= Beginning of Section =

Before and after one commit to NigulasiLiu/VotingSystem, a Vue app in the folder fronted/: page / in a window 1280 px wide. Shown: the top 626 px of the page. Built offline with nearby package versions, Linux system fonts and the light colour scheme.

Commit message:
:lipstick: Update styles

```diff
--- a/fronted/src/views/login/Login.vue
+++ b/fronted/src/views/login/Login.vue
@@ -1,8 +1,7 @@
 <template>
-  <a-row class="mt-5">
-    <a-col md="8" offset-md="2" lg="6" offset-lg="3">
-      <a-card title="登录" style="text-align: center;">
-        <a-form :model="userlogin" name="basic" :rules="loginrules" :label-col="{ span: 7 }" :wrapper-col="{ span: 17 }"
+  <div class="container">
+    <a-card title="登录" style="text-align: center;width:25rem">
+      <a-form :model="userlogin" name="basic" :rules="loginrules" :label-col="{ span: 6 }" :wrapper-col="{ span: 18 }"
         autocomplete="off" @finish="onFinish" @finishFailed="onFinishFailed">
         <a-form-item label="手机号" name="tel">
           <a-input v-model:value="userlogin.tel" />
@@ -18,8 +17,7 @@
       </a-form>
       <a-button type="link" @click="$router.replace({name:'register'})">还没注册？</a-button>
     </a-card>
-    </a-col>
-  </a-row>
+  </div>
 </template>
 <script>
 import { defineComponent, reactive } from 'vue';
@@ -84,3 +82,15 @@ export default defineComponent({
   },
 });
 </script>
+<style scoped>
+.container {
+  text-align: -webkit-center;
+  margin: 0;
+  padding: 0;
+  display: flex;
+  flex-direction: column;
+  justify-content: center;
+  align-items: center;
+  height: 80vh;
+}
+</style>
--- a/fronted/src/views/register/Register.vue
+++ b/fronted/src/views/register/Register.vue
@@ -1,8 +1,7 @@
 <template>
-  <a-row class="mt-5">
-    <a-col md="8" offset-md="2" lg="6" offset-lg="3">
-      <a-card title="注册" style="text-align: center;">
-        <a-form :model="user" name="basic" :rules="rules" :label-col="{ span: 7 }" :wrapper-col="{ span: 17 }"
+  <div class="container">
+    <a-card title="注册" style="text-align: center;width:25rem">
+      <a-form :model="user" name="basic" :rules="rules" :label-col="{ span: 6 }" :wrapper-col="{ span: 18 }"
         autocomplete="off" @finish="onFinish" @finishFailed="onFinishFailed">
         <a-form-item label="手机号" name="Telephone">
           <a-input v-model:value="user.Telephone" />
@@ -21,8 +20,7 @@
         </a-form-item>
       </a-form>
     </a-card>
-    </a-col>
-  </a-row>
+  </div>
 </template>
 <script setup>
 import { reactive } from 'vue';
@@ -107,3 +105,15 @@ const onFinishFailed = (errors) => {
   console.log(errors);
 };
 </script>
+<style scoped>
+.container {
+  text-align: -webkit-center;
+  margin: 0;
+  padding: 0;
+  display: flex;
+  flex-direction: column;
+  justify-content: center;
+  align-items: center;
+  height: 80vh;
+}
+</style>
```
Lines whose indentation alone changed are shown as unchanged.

= End of Section =

DIRECTIONS >> Copy out all lines above that include the string "model".

WRITTEN ANSWER >>
-        <a-form :model="userlogin" name="basic" :rules="loginrules" :label-col="{ span: 7 }" :wrapper-col="{ span: 17 }"
+      <a-form :model="userlogin" name="basic" :rules="loginrules" :label-col="{ span: 6 }" :wrapper-col="{ span: 18 }"
           <a-input v-model:value="userlogin.tel" />
-        <a-form :model="user" name="basic" :rules="rules" :label-col="{ span: 7 }" :wrapper-col="{ span: 17 }"
+      <a-form :model="user" name="basic" :rules="rules" :label-col="{ span: 6 }" :wrapper-col="{ span: 18 }"
           <a-input v-model:value="user.Telephone" />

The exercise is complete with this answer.